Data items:
————————

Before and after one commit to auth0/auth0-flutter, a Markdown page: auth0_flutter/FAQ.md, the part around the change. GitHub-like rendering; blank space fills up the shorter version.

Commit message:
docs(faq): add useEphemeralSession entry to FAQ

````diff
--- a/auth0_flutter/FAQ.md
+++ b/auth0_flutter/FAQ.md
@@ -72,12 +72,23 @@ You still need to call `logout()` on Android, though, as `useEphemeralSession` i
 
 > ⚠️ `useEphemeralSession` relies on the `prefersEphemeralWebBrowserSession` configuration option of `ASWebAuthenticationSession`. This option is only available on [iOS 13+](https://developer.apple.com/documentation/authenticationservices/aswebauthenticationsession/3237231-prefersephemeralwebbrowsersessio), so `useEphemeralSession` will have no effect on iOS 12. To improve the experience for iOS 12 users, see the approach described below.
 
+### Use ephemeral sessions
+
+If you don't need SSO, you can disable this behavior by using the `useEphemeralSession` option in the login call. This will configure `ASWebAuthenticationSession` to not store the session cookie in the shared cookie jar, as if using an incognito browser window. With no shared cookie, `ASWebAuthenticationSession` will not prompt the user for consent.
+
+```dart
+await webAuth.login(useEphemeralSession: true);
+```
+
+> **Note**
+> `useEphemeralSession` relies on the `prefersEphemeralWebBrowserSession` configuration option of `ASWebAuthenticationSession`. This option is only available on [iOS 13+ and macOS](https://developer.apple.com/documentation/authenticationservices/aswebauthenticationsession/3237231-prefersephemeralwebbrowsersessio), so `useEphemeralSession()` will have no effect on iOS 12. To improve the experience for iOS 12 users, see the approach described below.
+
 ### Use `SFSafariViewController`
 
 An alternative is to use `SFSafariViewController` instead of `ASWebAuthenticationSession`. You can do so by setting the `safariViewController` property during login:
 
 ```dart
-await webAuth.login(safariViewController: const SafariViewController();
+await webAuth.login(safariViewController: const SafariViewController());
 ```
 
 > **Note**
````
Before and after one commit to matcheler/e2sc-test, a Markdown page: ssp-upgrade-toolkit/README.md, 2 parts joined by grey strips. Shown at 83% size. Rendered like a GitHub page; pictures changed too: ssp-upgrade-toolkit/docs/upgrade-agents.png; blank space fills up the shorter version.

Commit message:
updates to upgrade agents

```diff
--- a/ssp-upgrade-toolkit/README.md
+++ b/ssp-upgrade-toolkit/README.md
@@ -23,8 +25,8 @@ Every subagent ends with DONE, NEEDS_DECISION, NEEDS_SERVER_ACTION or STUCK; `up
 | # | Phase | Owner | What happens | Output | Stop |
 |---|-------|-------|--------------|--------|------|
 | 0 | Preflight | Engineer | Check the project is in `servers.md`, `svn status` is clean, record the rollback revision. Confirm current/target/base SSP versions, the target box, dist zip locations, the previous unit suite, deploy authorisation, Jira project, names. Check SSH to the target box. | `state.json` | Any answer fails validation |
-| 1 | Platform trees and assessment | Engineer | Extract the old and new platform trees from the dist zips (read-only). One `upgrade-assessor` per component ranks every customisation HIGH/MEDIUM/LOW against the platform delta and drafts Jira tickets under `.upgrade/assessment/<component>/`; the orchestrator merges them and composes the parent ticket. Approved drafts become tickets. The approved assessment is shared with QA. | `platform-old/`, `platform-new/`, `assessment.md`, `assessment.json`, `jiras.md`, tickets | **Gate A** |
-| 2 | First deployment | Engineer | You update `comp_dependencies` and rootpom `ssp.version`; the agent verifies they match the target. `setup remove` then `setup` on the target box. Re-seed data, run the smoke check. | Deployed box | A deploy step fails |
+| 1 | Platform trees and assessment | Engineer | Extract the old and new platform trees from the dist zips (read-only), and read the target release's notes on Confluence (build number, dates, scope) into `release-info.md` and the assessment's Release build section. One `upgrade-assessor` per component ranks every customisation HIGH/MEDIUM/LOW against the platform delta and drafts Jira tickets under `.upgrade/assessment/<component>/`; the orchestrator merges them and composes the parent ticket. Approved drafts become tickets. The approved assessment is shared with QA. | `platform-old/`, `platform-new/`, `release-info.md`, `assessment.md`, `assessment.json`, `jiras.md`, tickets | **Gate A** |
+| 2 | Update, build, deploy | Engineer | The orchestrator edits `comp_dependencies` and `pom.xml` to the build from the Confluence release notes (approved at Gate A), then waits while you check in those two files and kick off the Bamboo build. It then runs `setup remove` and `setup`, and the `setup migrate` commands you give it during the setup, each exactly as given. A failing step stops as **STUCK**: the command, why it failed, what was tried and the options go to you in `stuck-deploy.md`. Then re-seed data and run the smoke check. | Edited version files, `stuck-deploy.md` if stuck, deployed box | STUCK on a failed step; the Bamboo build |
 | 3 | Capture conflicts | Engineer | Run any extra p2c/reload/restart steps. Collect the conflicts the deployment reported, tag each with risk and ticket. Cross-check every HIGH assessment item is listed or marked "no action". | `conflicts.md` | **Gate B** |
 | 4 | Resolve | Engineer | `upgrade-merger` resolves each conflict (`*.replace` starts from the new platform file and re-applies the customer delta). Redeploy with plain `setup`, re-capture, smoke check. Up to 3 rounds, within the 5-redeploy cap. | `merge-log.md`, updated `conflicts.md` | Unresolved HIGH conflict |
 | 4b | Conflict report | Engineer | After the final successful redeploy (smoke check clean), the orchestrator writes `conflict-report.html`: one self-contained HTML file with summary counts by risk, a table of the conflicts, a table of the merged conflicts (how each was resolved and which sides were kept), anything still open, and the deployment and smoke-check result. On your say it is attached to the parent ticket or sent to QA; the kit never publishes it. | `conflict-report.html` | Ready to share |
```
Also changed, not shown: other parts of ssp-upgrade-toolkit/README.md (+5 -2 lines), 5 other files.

————————

Which lines of the records above hold the word "conflicts"? Copy each of them.

 | 3 | Capture conflicts | Engineer | Run any extra p2c/reload/restart steps. Collect the conflicts the deployment reported, tag each with risk and ticket. Cross-check every HIGH assessment item is listed or marked "no action". | `conflicts.md` | **Gate B** |
 | 4 | Resolve | Engineer | `upgrade-merger` resolves each conflict (`*.replace` starts from the new platform file and re-applies the customer delta). Redeploy with plain `setup`, re-capture, smoke check. Up to 3 rounds, within the 5-redeploy cap. | `merge-log.md`, updated `conflicts.md` | Unresolved HIGH conflict |
 | 4b | Conflict report | Engineer | After the final successful redeploy (smoke check clean), the orchestrator writes `conflict-report.html`: one self-contained HTML file with summary counts by risk, a table of the conflicts, a table of the merged conflicts (how each was resolved and which sides were kept), anything still open, and the deployment and smoke-check result. On your say it is attached to the parent ticket or sent to QA; the kit never publishes it. | `conflict-report.html` | Ready to share |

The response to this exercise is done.